Particularly, you’ll want to look at the “Rules with Grouped Targets” which uses &: to separate the targets and dependencies. You’ll almost certainly still need a specific rule for each source file, making this a significant maintenance headache, but it’s apparently possible.

But, it being possible is good news for the desire to have fpm generate Makefiles.

Also, that means I owe @leetaylor an apology for dismissing his contribution. He is correct that it is possible. Sorry.

1 Like

gmake Version 4.3 (19 Jan 2020) introduced a new feature which can be used to help describe module and submodule dependencies. Documented at Multiple-Targets. The summary from the NEWS file.

New feature: Grouped explicit targets
Pattern rules have always had the ability to generate multiple targets with
a single invocation of the recipe. It’s now possible to declare that an
explicit rule generates multiple targets with a single invocation. To use
this, replace the “:” token with “&:” in the rule. To detect this feature
search for ‘grouped-target’ in the .FEATURES special variable.
Implementation contributed by Kaz Kylheku

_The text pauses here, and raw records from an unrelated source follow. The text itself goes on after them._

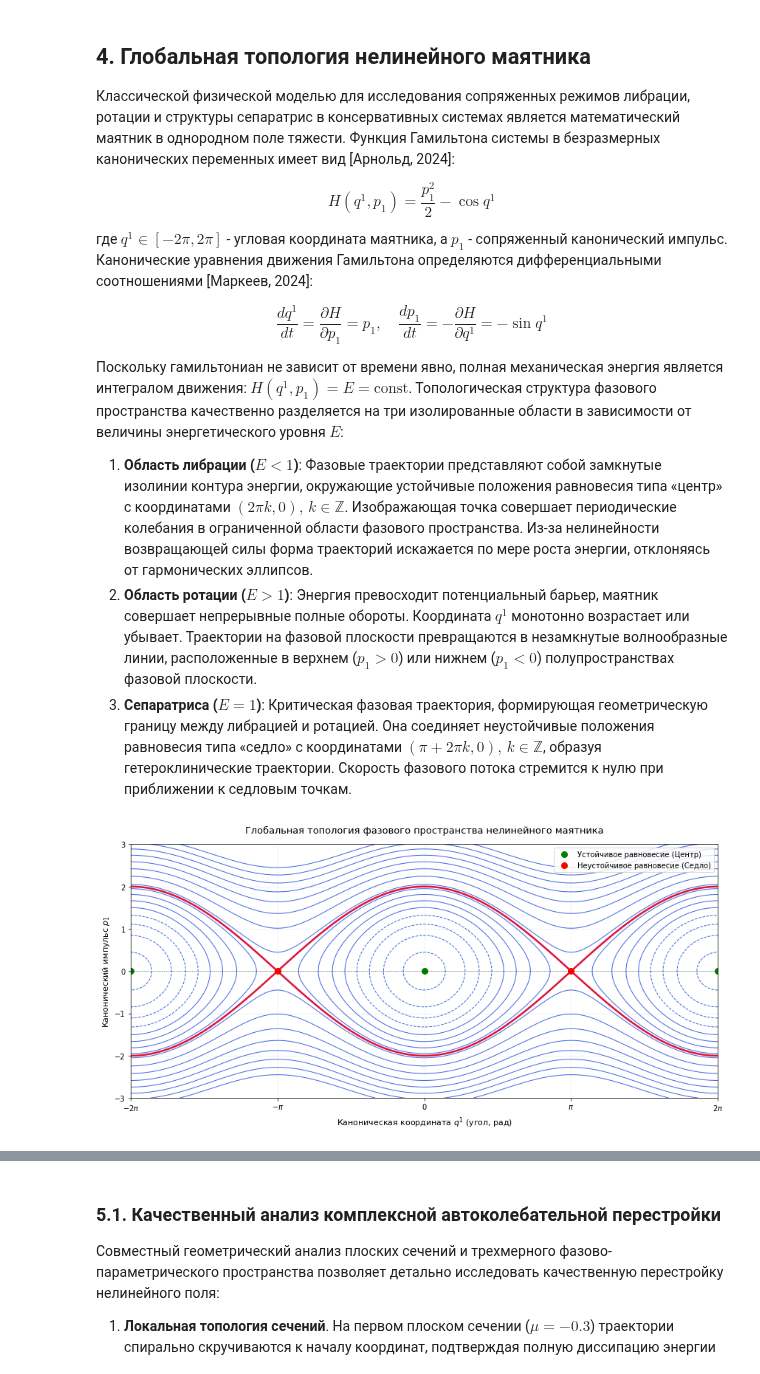
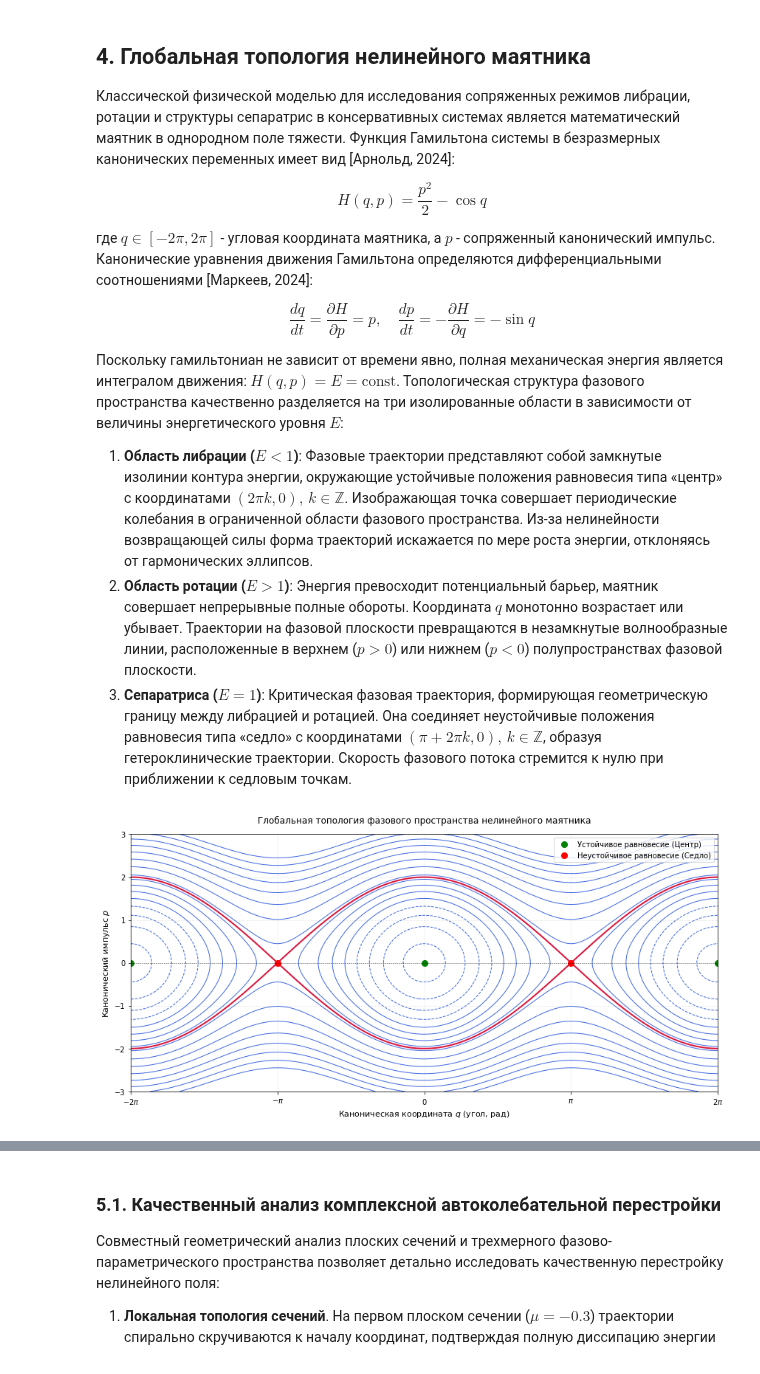
Before and after one commit to DPritykin/nonlinear-dynamics, a Jupyter notebook: Asymtotic Methods in Astrodynamics/A.3 Геометрия фазовых портретов.ipynb, the cells around one changed output, grey strips where cells are left out. Drawn from its saved outputs; the diff is of its cells as text; code cells hidden in the pictures.

```diff
--- a/Asymtotic Methods in Astrodynamics/A.3 Геометрия фазовых портретов.ipynb
+++ b/Asymtotic Methods in Astrodynamics/A.3 Геометрия фазовых портретов.ipynb
@@ -203,60 +218,59 @@ plt.show()
 
 Классической физической моделью для исследования сопряженных режимов либрации, ротации и структуры сепаратрис в консервативных системах является математический маятник в однородном поле тяжести. Функция Гамильтона системы в безразмерных канонических переменных имеет вид [Арнольд, 2024]:
 
-$$H(q^1, p_1) = \frac{p_1^2}{2} - \cos q^1$$
+$$H(q, p) = \frac{p^2}{2} - \cos q$$
 
-где $q^1 \in [-2\pi, 2\pi]$ - угловая координата маятника, а $p_1$ - сопряженный канонический импульс. Канонические уравнения движения Гамильтона определяются дифференциальными соотношениями [Маркеев, 2024]:
+где $q \in [-2\pi, 2\pi]$ - угловая координата маятника, а $p$ - сопряженный канонический импульс. Канонические уравнения движения Гамильтона определяются дифференциальными соотношениями [Маркеев, 2024]:
 
-$$\frac{dq^1}{dt} = \frac{\partial H}{\partial p_1} = p_1, \quad \frac{dp_1}{dt} = -\frac{\partial H}{\partial q^1} = -\sin q^1$$
+$$\frac{dq}{dt} = \frac{\partial H}{\partial p} = p, \quad \frac{dp}{dt} = -\frac{\partial H}{\partial q} = -\sin q$$
 
-Поскольку гамильтониан не зависит от времени явно, полная механическая энергия является интегралом движения: $H(q^1, p_1) = E = \text{const}$. Топологическая структура фазового пространства качественно разделяется на три изолированные области в зависимости от величины энергетического уровня $E$:
+Поскольку гамильтониан не зависит от времени явно, полная механическая энергия является интегралом движения: $H(q, p) = E = \text{const}$. Топологическая структура фазового пространства качественно разделяется на три изолированные области в зависимости от величины энергетического уровня $E$:
 
 1.  **Область либрации ($E < 1$)**: Фазовые траектории представляют собой замкнутые изолинии контура энергии, окружающие устойчивые положения равновесия типа «центр» с координатами $(2\pi k, 0), \, k \in \mathbb{Z}$. Изображающая точка совершает периодические колебания в ограниченной области фазового пространства. Из-за нелинейности возвращающей силы форма траекторий искажается по мере роста энергии, отклоняясь от гармонических эллипсов.
-2.  **Область ротации ($E > 1$)**: Энергия превосходит потенциальный барьер, маятник совершает непрерывные полные обороты. Координата $q^1$ монотонно возрастает или убывает. Траектории на фазовой плоскости превращаются в незамкнутые волнообразные линии, расположенные в верхнем ($p_1 > 0$) или нижнем ($p_1 < 0$) полупространствах фазовой плоскости.
+2.  **Область ротации ($E > 1$)**: Энергия превосходит потенциальный барьер, маятник совершает непрерывные полные обороты. Координата $q$ монотонно возрастает или убывает. Траектории на фазовой плоскости превращаются в незамкнутые волнообразные линии, расположенные в верхнем ($p > 0$) или нижнем ($p < 0$) полупространствах фазовой плоскости.
 3.  **Сепаратриса ($E = 1$)**: Критическая фазовая траектория, формирующая геометрическую границу между либрацией и ротацией. Она соединяет неустойчивые положения равновесия типа «седло» с координатами $(\pi + 2\pi k, 0), \, k \in \mathbb{Z}$, образуя гетероклинические траектории. Скорость фазового потока стремится к нулю при приближении к седловым точкам.
 # %%
 import numpy as np
 import matplotlib.pyplot as plt
 
-# 1. Формирование сетки фазового пространства
+# 1. Formation of the phase space coordinate grid
 q_vec = np.linspace(-2 * np.pi, 2 * np.pi, 500)
 p_vec = np.linspace(-3.0, 3.0, 500)
 Q_mesh, P_mesh = np.meshgrid(q_vec, p_vec)
 
-# 2. Расчет энергетической поверхности (Гамильтониана)
+# 2. Calculation of the energy surface (Hamiltonian)
 H_mesh = (P_mesh**2) / 2.0 - np.cos(Q_mesh)
 
-# 3. Визуализация фазового портрета
+# 3. Visualization of the phase portrait
 plt.figure(figsize=(12, 6))
 
-# Отрисовка траекторий либрации и ротации через изолинии энергии
+# Plotting libration and rotation trajectories via energy contours
 energies_lib = np.linspace(-0.9, 0.9, 8)
 energies_rot = np.linspace(1.1, 4.0, 8)
 all_energies = np.concatenate([energies_lib, energies_rot])
-
 plt.contour(Q_mesh, P_mesh, H_mesh, levels=all_energies, colors='royalblue', linewidths=1.0)
 
-# Явное выделение критического уровня энергии E = 1 (Сепаратриса)
-plt.contour(Q_mesh, P_mesh, H_mesh, levels=[1.0], colors='crimson', linewidths=2.5, linestyles='-')
+# Explicit highlighting of the critical energy level E = 1 (Separatrix)
+plt.contour(Q_mesh, P_mesh, H_mesh, levels=[1.0], colors='crimson', linewidths=2.0)
 
-# Нанесение особых точек (положений равновесия)
+# Marking fixed points (equilibrium states)
 plt.plot([-2*np.pi, 0, 2*np.pi], [0, 0, 0], 'go', markersize=8, label='Устойчивое равновесие (Центр)')
 plt.plot([-np.pi, np.pi], [0, 0], 'ro', markersize=8, label='Неустойчивое равновесие (Седло)')
 
-# Оформление графического окна по академическим стандартам
-plt.title('Глобальная топология фазового пространства нелинейного маятника', fontsize=13, pad=15)
-plt.xlabel(r'Каноническая координата $q^1$ (угол, рад)', fontsize=11)
-plt.ylabel(r'Канонический импульс $p_1$', fontsize=11)
+# Academic plot formatting
+plt.title('Глобальная топология фазового пространства нелинейного маятника', fontsize=12, pad=15)
+plt.xlabel(r'Каноническая координата $q$ (угол, рад)', fontsize=11)
+plt.ylabel(r'Канонический импульс $p$', fontsize=11)
 plt.xlim(-2 * np.pi, 2 * np.pi)
 plt.ylim(-3.0, 3.0)
-plt.xticks([-2*np.pi, -np.pi, 0, np.pi, 2*np.pi], [r'$-2\pi$', r'$-\pi$', '0', r'$\pi$', r'$2\pi$'])
+plt.xticks([-2*np.pi, -np.pi, 0, np.pi, 2*np.pi], [r'$-2\pi$', r'$-\pi$', r'$0$', r'$\pi$', r'$2\pi$'])
 plt.axhline(0, color='black', linewidth=0.6, linestyle=':')
 plt.grid(True, linestyle=':', alpha=0.5)
 plt.legend(loc='upper right', frameon=True)
 plt.tight_layout()
 plt.show()
 # %% [output]
-[figure, old version]
+[figure, new version]
 # %% [markdown]
 ### 4.1. Качественный анализ фазового портрета маятника
 
```
Also changed, not shown: parts of 26 cells of this notebook.
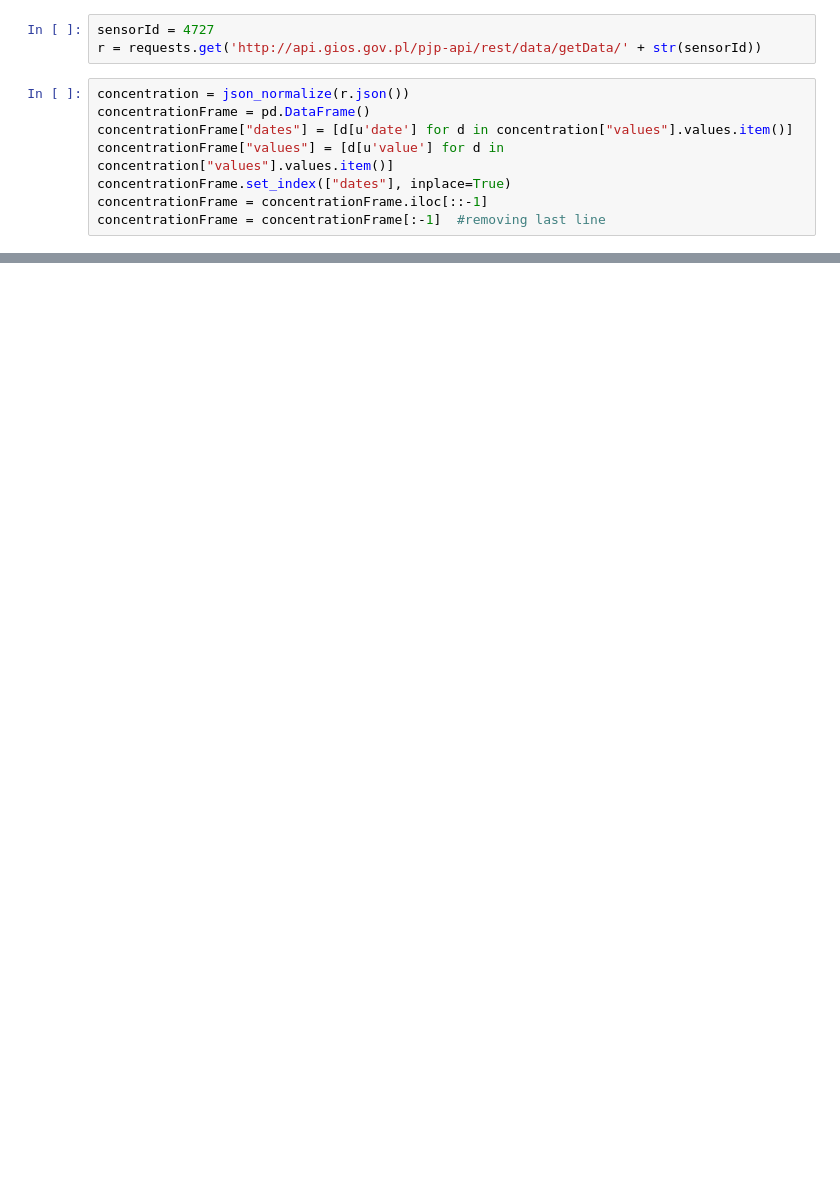
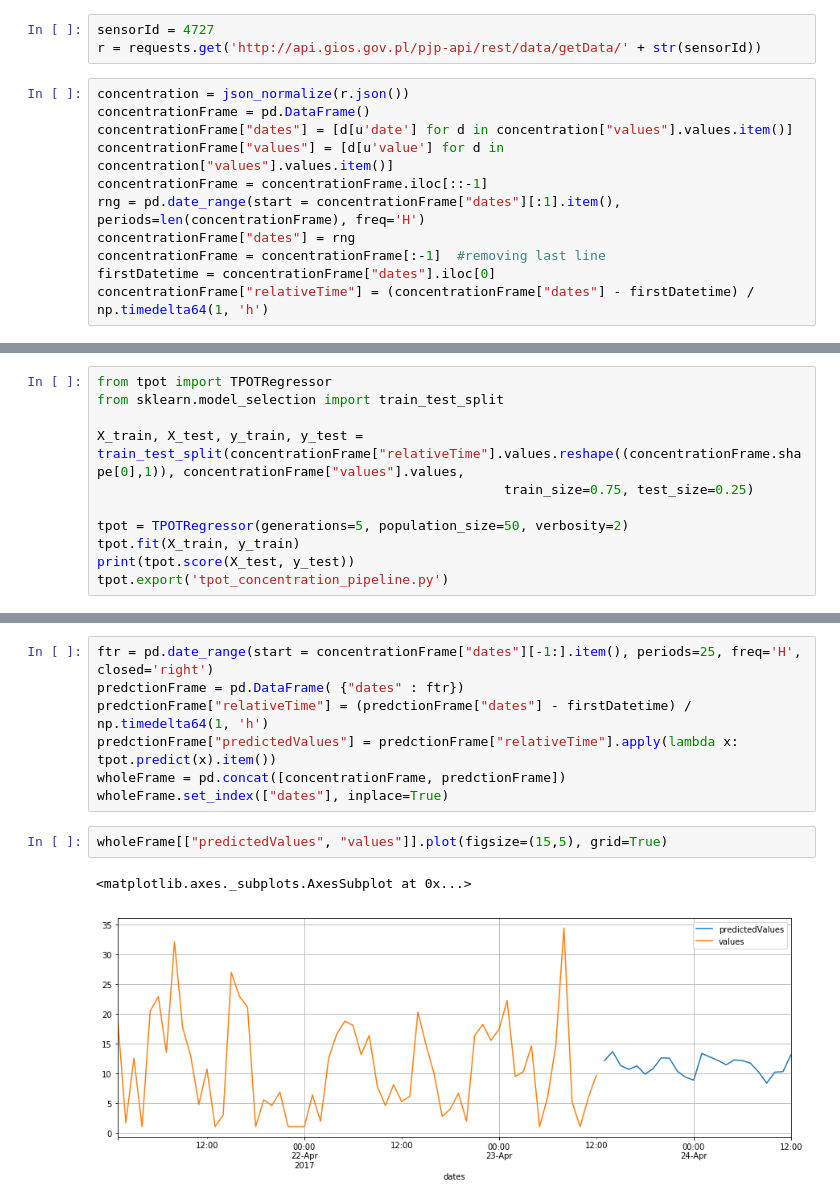
Before and after one commit to QuantumDamage/AQIP, a Jupyter notebook: workspace/04-timeseries.ipynb, the cells around one changed output, grey strips where cells are left out. Drawn from its saved outputs; the diff is of its cells as text; blank space fills up the shorter version.

```diff
--- a/workspace/04-timeseries.ipynb
+++ b/workspace/04-timeseries.ipynb
@@ -14,6 +13,9 @@ concentration = json_normalize(r.json())
 concentrationFrame = pd.DataFrame()
 concentrationFrame["dates"] = [d[u'date'] for d in concentration["values"].values.item()]
 concentrationFrame["values"] = [d[u'value'] for d in concentration["values"].values.item()]
-concentrationFrame.set_index(["dates"], inplace=True)
 concentrationFrame = concentrationFrame.iloc[::-1]
+rng = pd.date_range(start = concentrationFrame["dates"][:1].item(), periods=len(concentrationFrame), freq='H')
+concentrationFrame["dates"] = rng
 concentrationFrame = concentrationFrame[:-1]  #removing last line
+firstDatetime = concentrationFrame["dates"].iloc[0]
+concentrationFrame["relativeTime"] = (concentrationFrame["dates"] - firstDatetime) / np.timedelta64(1, 'h')
@@ -58,0 +42,11 @@ Whole dataset 55, training 50, validation 5
+# %%
+from tpot import TPOTRegressor
+from sklearn.model_selection import train_test_split
+
+X_train, X_test, y_train, y_test = train_test_split(concentrationFrame["relativeTime"].values.reshape((concentrationFrame.shape[0],1)), concentrationFrame["values"].values,
+                                                    train_size=0.75, test_size=0.25)
+
+tpot = TPOTRegressor(generations=5, population_size=50, verbosity=2)
+tpot.fit(X_train, y_train)
+print(tpot.score(X_test, y_test))
+tpot.export('tpot_concentration_pipeline.py')
@@ -58,0 +63,12 @@ Whole dataset 55, training 50, validation 5
+# %%
+ftr = pd.date_range(start = concentrationFrame["dates"][-1:].item(), periods=25, freq='H', closed='right')
+predctionFrame = pd.DataFrame( {"dates" : ftr})
+predctionFrame["relativeTime"] = (predctionFrame["dates"] - firstDatetime) / np.timedelta64(1, 'h')
+predctionFrame["predictedValues"] = predctionFrame["relativeTime"].apply(lambda x: tpot.predict(x).item())
+wholeFrame = pd.concat([concentrationFrame, predctionFrame])
+wholeFrame.set_index(["dates"], inplace=True)
+# %%
+wholeFrame[["predictedValues", "values"]].plot(figsize=(15,5), grid=True)
+# %% [output]
+<matplotlib.axes._subplots.AxesSubplot at 0x...>
+[figure, added]
```
Also changed, not shown: parts of 8 cells of this notebook.
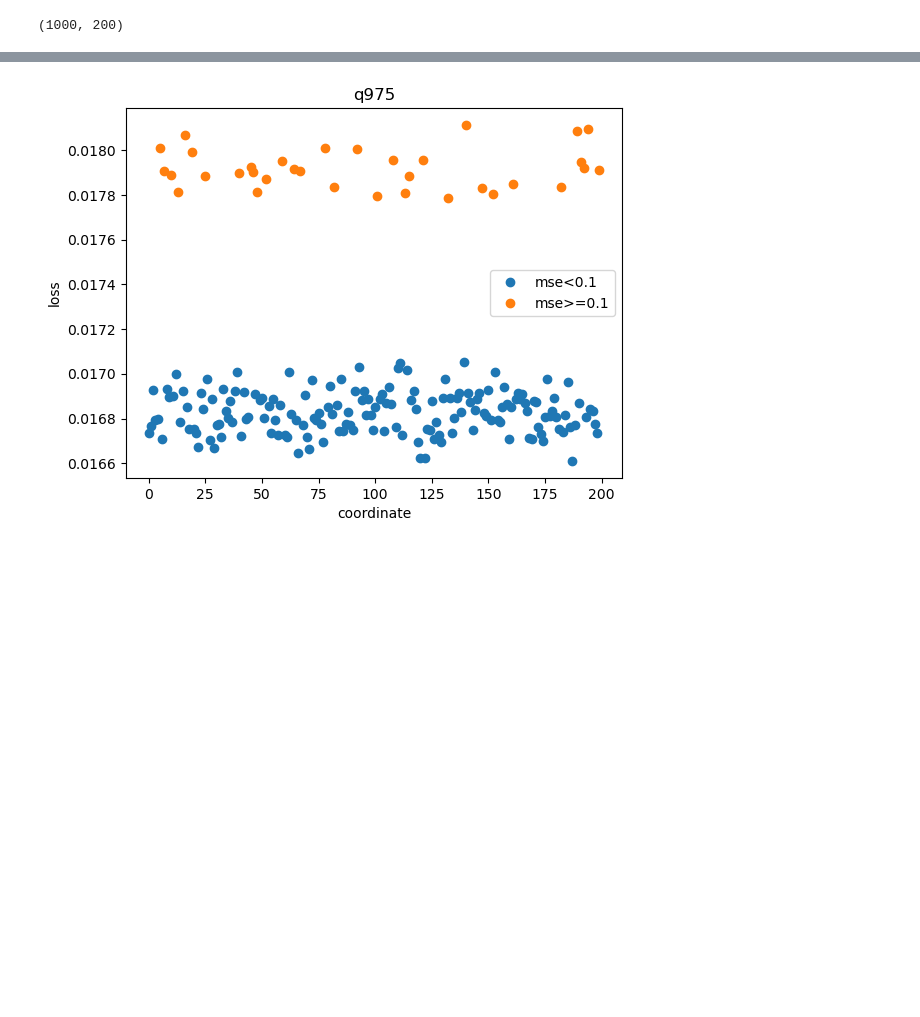
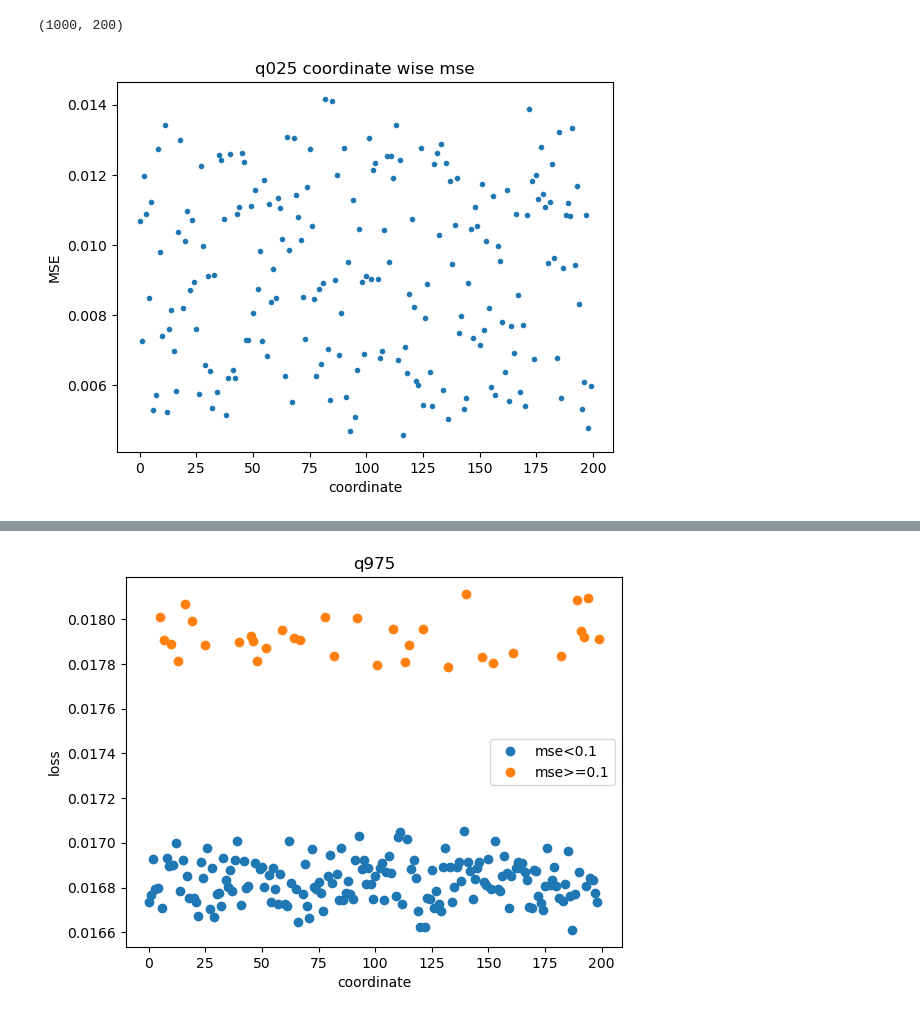
Before and after one commit to glory-99/simulation-based-inference, a Jupyter notebook: res_analysis_x15.ipynb, the cells around one changed output, grey strips where cells are left out. Saved outputs shown, nothing was run; the diff lists cells and outputs as text; code cells hidden in the pictures; blank space fills up the shorter version.

```diff
--- a/res_analysis_x15.ipynb
+++ b/res_analysis_x15.ipynb
@@ -471,0 +528,8 @@ mse_q025 = np.mean((pred_q025 - true_q025)**2, 0)
+# %%
+plt.plot(mse_q025,'.')
+plt.xlabel('coordinate')
+plt.ylabel('MSE')
+plt.title('q025 coordinate wise mse')
+plt.show()
+# %% [output]
+[figure, added]
```
Also changed, not shown: parts of 18 cells of this notebook, 1 other file.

I don’t have access to that version of gmake, so I’ve used an intermediate file
for rules which generate multiple output files. This is described at
multiple outputs

%.time : %.f
        $(FC) -c $^
        touch $@

tstsubmodule.time : tstsubmodule.f 
tstsubmodule.o : tstsubmodule.time
$(moduledir)/tstsubmodule.mod : tstsubmodule.time
$(moduledir)/tstsubmodule.smod : tstsubmodule.time

A similar technique is used in the link listed in an earlier reply but calls them anchor files Writing Makefiles for Modern Fortran

One interesting feature of his technique is the use of two pass compiling. We’ve been using a similar technique and documented by the developer at A Note on Compiling Fortran

Some Fortran compilers (Intel - ifort, GNU - gfortran and IBM - xlf,
at least) offer an option to ‘‘verify syntax’’, with the side effect
of also producing any associated Fortran module files. As it happens,
this option usually runs much faster than the object code generation
and optimization phases. For some projects on some machines, it can be
advantageous to compile in two passes: The first pass generates the
module files, quickly; the second pass produces the object files, in
parallel. We achieve a 3.8 x speedup in the case study below.

We’re currently moving from gmake to CMake. I don’t believe CMake supports two pass compiling. Instead I’ve been advocating the use of submodule to prevent parallel build times from going back to pre-two-pass build speeds.

1 Like

A free version of the article is here.

1 Like